WHAT YOU HAVE TO DO =
Every line in the entries that holds "monthController" should be identified and copied.

RECORDS SHOWN =
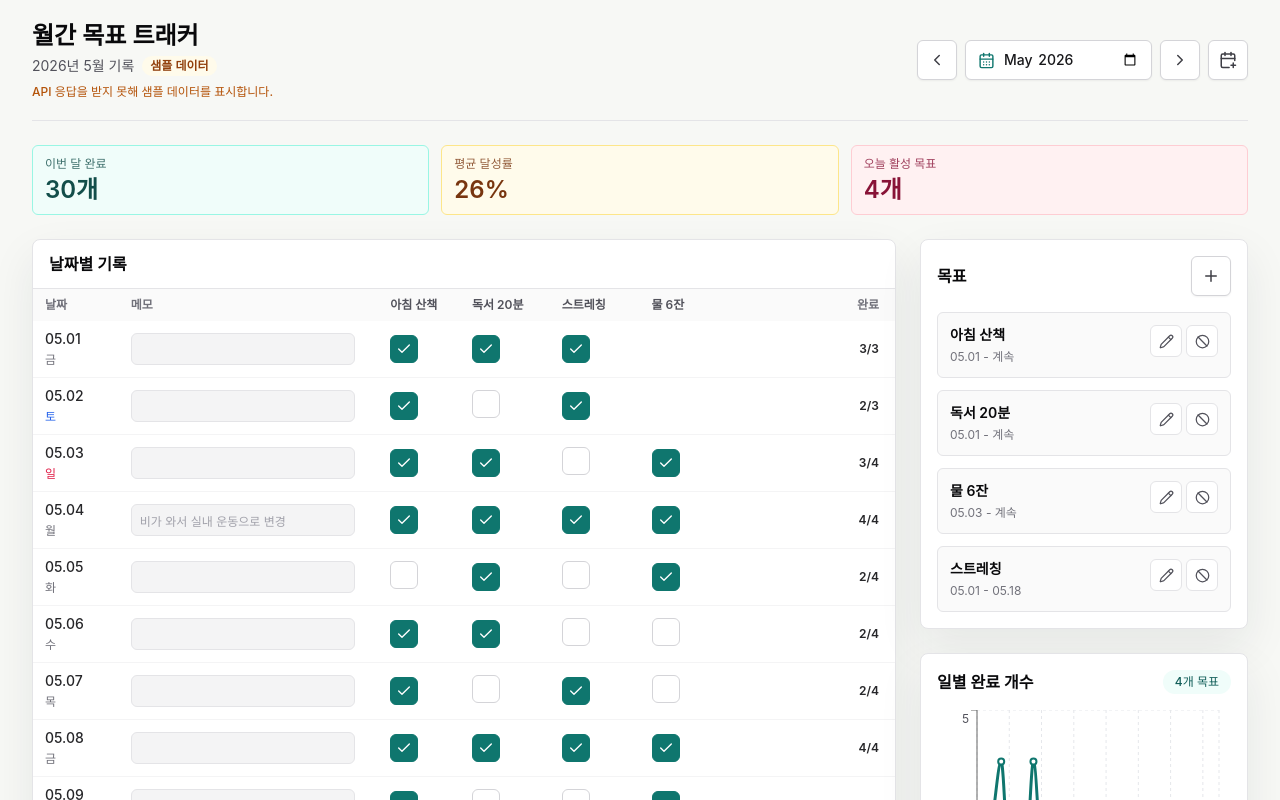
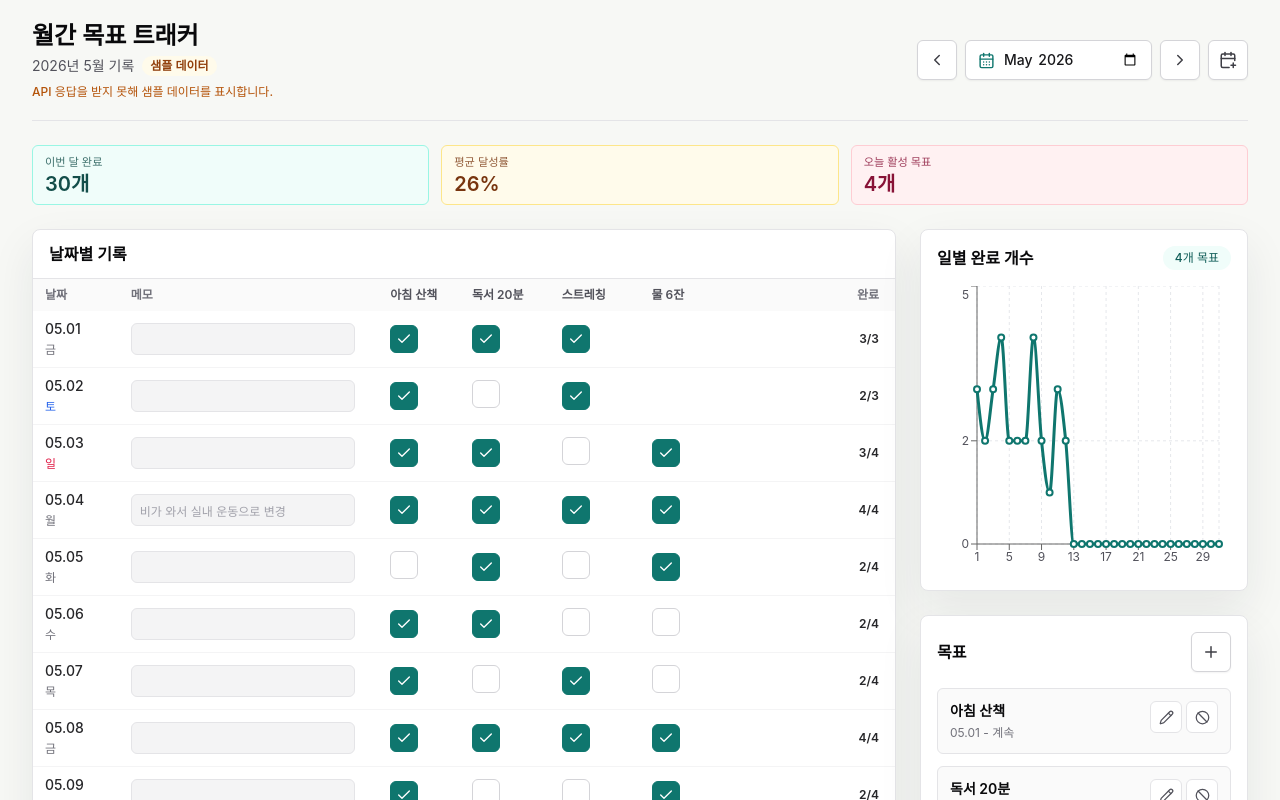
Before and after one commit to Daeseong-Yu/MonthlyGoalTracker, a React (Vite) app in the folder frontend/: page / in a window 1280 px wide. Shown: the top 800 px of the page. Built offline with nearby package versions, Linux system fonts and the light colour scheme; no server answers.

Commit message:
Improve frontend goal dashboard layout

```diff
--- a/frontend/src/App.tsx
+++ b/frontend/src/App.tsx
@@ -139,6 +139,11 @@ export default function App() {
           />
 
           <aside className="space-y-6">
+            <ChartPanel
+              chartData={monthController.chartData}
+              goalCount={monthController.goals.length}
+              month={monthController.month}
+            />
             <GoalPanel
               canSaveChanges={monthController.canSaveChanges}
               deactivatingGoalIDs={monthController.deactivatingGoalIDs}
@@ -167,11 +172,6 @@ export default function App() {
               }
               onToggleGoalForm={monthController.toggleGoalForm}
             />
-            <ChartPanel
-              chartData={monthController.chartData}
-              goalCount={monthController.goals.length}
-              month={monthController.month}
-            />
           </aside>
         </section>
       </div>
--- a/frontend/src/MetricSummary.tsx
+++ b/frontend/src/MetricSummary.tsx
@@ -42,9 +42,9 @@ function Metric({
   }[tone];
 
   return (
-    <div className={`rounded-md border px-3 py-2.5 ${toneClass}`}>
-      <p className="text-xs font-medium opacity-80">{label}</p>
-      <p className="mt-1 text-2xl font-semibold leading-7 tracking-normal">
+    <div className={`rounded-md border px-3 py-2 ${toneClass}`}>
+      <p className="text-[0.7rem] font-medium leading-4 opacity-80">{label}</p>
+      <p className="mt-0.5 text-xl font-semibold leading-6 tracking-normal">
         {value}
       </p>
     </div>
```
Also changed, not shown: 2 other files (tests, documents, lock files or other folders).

* * *

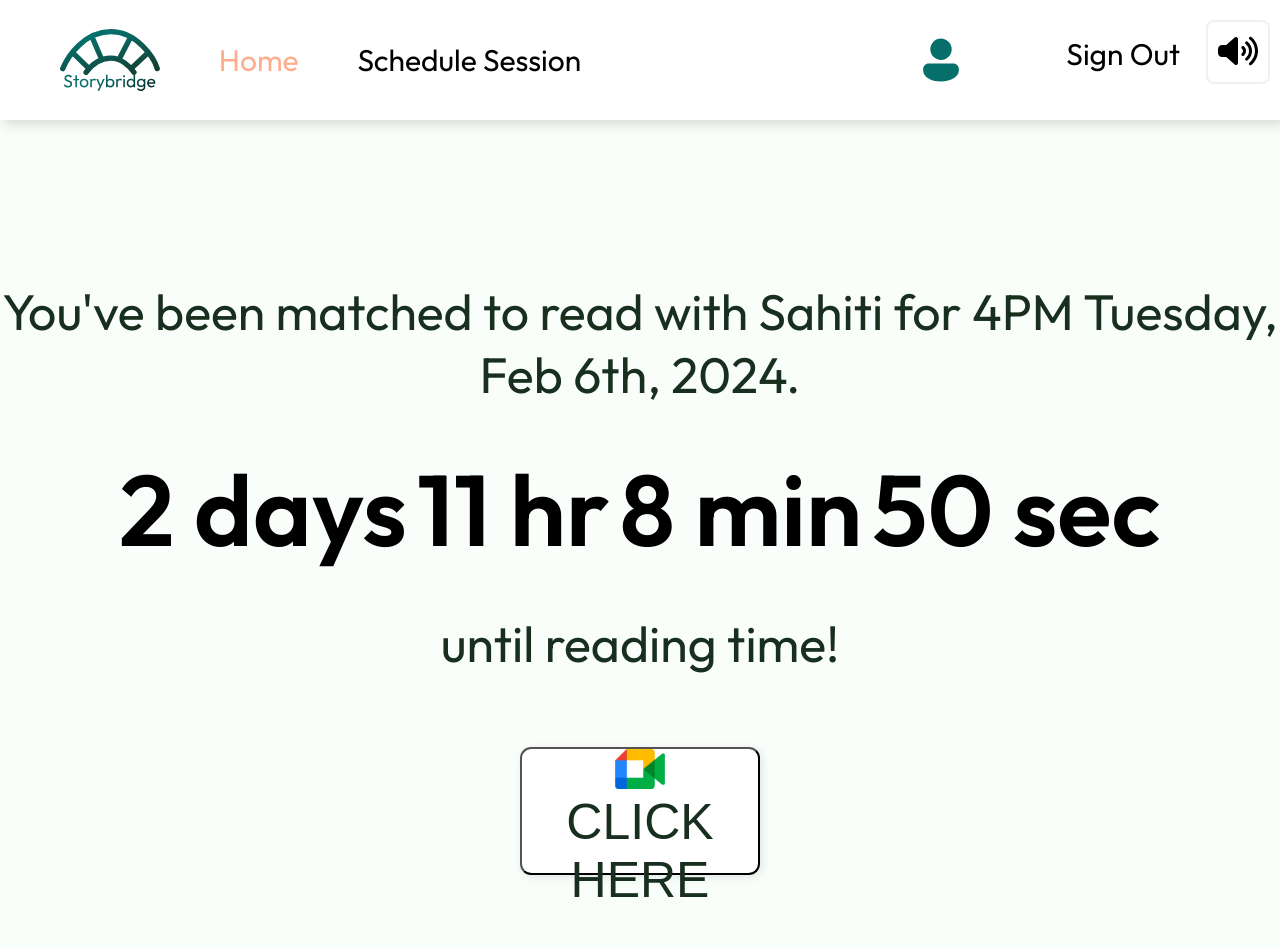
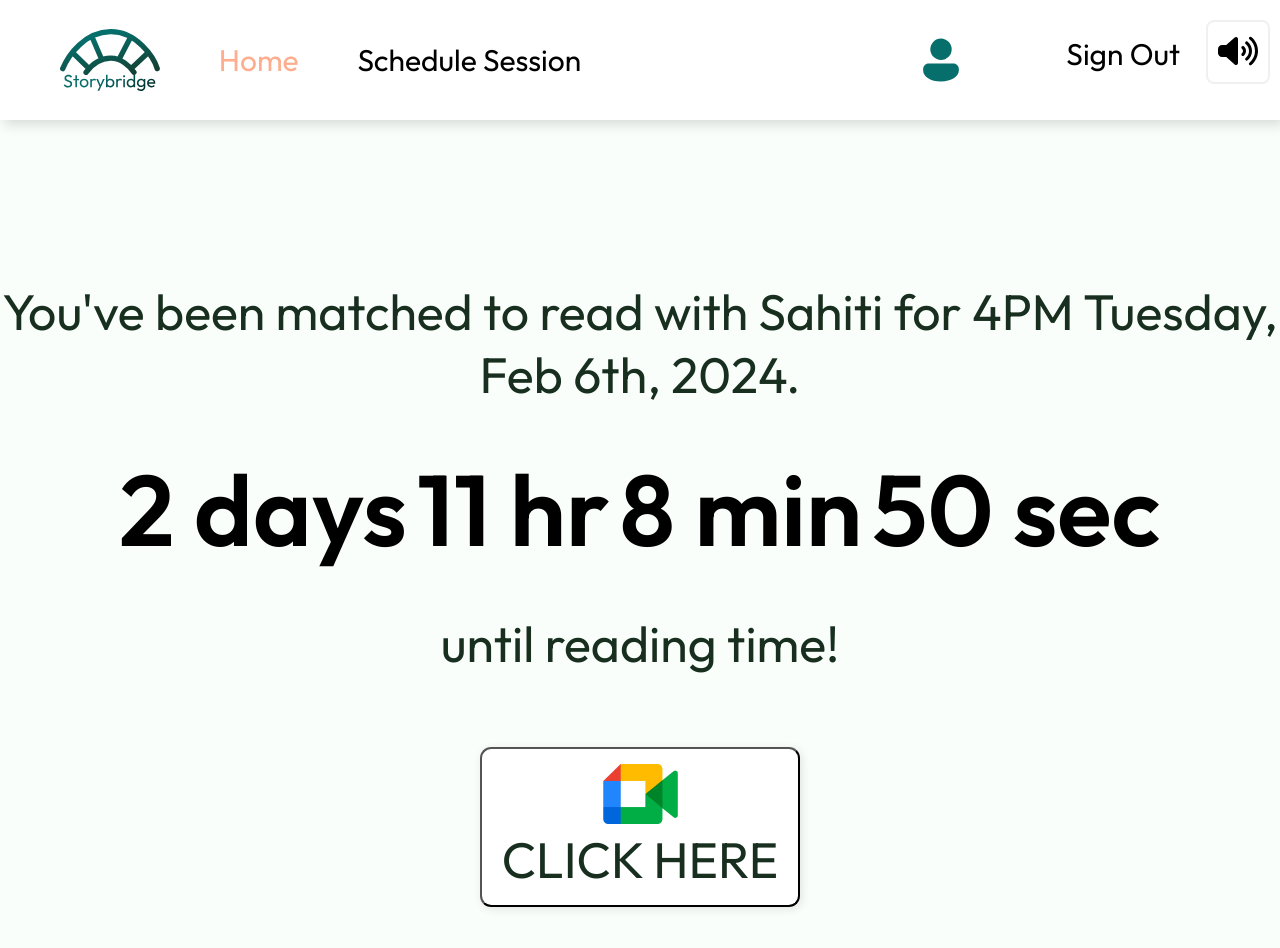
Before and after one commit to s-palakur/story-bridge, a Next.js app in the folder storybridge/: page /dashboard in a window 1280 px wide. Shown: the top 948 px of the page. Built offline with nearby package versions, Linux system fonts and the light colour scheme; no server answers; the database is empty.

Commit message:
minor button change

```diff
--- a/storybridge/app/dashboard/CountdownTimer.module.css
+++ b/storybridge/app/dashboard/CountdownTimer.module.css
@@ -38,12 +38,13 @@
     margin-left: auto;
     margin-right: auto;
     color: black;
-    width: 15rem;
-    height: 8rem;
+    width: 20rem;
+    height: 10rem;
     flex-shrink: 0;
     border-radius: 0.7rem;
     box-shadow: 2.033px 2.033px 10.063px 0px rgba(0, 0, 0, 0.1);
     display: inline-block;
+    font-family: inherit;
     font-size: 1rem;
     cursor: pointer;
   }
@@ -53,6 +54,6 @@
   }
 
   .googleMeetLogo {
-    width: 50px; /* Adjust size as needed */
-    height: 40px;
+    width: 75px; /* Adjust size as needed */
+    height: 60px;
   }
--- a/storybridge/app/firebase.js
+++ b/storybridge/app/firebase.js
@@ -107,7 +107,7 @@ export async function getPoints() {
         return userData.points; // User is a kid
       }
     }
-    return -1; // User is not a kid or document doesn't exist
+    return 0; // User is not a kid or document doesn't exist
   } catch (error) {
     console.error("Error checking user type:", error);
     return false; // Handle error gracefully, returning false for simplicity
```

REPLY TO THE EXERCISE =
+              chartData={monthController.chartData}
+              goalCount={monthController.goals.length}
+              month={monthController.month}
               canSaveChanges={monthController.canSaveChanges}
               deactivatingGoalIDs={monthController.deactivatingGoalIDs}
               onToggleGoalForm={monthController.toggleGoalForm}
-              chartData={monthController.chartData}
-              goalCount={monthController.goals.length}
-              month={monthController.month}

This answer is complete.